"A study published in February, 2004 in Applied and Environmental Microbiology with the tantalizing title “Sourdough Bread Made from Wheat and Nontoxic Flours and Started with Selected Lactobacilli Is Tolerated in Celiac Sprue Patients,” describes the results of an Italian research team which, encouraged by preliminary findings of their earlier work in vitro, designed an in vivo experiment to test their findings. The team’s premise was that lactobacilli, chosen for their ability to hydrolyze or sever protein (gliadin) fractions might be key in processing wheat flour so that its toxic properties would be neutralized and therefore not harmful to celiac patients.

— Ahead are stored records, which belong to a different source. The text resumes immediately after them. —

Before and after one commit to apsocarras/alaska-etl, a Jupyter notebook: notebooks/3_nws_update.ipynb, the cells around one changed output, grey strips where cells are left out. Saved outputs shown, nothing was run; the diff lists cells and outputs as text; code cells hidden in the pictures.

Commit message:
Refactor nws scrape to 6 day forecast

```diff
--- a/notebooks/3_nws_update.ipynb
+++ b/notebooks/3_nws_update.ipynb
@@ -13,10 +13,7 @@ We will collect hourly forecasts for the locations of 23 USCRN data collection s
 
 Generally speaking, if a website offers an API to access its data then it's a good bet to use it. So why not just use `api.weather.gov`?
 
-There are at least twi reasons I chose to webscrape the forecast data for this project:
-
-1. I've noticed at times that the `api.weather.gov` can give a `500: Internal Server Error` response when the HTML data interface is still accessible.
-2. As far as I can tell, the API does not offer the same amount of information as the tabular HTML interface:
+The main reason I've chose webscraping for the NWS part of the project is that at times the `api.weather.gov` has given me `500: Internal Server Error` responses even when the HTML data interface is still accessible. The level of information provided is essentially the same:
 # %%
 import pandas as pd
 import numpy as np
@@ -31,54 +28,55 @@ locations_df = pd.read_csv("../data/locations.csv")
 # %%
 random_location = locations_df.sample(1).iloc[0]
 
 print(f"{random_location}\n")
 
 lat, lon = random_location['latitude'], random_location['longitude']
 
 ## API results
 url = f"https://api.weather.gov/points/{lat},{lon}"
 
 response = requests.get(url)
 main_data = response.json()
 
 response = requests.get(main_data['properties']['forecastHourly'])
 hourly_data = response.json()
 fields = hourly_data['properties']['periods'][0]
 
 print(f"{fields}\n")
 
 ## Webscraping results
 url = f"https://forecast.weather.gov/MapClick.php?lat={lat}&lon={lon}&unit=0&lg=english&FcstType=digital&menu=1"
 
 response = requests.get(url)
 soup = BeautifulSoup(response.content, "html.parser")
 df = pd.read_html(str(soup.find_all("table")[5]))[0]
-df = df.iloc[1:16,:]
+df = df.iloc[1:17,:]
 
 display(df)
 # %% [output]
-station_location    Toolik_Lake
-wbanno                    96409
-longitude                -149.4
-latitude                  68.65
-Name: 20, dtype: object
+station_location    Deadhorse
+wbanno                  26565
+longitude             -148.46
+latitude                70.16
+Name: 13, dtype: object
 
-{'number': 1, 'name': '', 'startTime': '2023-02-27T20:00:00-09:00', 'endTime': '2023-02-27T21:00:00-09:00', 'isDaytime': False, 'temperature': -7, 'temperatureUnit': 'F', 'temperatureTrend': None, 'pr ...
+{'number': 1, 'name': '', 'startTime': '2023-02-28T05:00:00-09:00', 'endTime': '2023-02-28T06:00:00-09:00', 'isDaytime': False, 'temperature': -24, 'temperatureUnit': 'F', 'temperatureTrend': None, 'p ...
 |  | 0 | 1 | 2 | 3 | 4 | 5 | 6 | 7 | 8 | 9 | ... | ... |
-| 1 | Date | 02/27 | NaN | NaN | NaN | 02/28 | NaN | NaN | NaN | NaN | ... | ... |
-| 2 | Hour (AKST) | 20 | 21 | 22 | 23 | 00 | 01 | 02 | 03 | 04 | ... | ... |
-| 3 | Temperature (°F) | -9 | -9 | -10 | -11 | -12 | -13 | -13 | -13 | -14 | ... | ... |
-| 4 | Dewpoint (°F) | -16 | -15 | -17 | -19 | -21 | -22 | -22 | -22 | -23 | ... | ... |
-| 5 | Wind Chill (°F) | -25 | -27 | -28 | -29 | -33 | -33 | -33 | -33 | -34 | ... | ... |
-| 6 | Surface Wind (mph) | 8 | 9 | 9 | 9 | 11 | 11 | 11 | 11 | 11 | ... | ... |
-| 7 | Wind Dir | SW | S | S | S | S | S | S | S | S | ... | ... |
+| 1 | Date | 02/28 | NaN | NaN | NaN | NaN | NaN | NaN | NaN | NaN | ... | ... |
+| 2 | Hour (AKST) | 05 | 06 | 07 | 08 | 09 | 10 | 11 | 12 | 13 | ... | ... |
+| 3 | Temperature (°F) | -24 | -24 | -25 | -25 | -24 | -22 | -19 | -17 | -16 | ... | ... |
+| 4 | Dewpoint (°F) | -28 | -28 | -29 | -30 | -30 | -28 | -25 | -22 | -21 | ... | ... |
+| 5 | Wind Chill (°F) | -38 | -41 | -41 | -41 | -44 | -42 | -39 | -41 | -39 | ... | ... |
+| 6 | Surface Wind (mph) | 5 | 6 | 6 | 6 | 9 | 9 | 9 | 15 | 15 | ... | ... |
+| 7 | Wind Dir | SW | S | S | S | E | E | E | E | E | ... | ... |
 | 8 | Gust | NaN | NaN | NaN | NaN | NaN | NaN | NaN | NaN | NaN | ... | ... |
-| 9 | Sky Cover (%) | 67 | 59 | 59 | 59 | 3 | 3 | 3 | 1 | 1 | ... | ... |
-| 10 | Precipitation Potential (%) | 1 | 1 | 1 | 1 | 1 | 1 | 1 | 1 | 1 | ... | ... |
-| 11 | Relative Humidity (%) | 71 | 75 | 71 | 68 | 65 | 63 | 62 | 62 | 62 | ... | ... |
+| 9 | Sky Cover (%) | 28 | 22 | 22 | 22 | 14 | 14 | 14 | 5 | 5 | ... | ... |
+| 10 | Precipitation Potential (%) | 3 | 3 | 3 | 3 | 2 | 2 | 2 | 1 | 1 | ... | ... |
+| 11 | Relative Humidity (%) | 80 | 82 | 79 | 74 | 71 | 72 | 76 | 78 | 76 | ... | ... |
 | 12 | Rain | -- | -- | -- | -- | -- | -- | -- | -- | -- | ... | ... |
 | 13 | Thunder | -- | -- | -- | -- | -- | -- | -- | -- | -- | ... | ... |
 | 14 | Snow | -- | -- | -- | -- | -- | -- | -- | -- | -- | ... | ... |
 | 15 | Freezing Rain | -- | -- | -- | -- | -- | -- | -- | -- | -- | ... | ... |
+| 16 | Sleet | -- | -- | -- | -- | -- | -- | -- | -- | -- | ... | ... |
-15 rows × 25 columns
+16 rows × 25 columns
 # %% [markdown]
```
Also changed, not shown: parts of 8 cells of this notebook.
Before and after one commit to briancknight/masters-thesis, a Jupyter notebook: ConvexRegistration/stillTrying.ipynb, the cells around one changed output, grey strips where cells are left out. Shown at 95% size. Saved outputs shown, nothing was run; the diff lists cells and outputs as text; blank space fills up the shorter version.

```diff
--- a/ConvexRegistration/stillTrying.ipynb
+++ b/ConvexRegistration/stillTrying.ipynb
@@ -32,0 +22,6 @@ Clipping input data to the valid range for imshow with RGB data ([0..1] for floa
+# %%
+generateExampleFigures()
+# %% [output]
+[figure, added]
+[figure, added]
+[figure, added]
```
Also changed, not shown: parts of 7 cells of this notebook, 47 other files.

Their experiment included 17 subjects, all celiac patients who had been consuming gluten-free diets for at least two years and no longer exhibiting symptoms. The experimental bread was made from a combination of wheat (Triticum aestivum), oat, millet and buckwheat flours, 30 percent of which was wheat. The flour was mixed with a “broth” of four lab-obtained lactobacilli, a dose of baker’s yeast and tap water in a continuous high-speed mixer. When the dough was allowed to ferment at about body temperature for 24 hours, almost all of the toxic peptide fractions in the wheat protein had been hydrolized. The bread was then baked and fed to the celiac volunteers (who also bravely ate breads made with plain baker’s yeast as “controls”). After consuming the simple yeasted bread, analysis of the volunteers’ gut permeability was made, which showed a change in permeability normally associated with celiac response. No such response was noted when the volunteers ate the 24-hour fermented sourdough bread. The authors of the study are cautiously enthusiastic about the results of this “novel bread biotechnology” and its implications for celiac patients."

Mylissa20's picture
Mylissa20

Do you have the reference for that study?  I would LOVE to read it!

Staffo's picture
Staffo

The research team seems to have been working on ways to reduce gluten intolerance, not making gluten free bread. The title seems to suggest that their bread is safe for people with celiac sprue, but the end of the abstract talks about reducing intolerance, presumably the level of exposure to gluten could be reduced using the results of their work.

Here is a link to the abstract:

http://www.medscape.com/medline/abstract/14766592

Looks very interesting, but it is not making GF bread from sourdough. If you want to make genuine GF sourdough, is with kneadable dough, not batter, see my work at:

http://recipesforliving.info

Staffo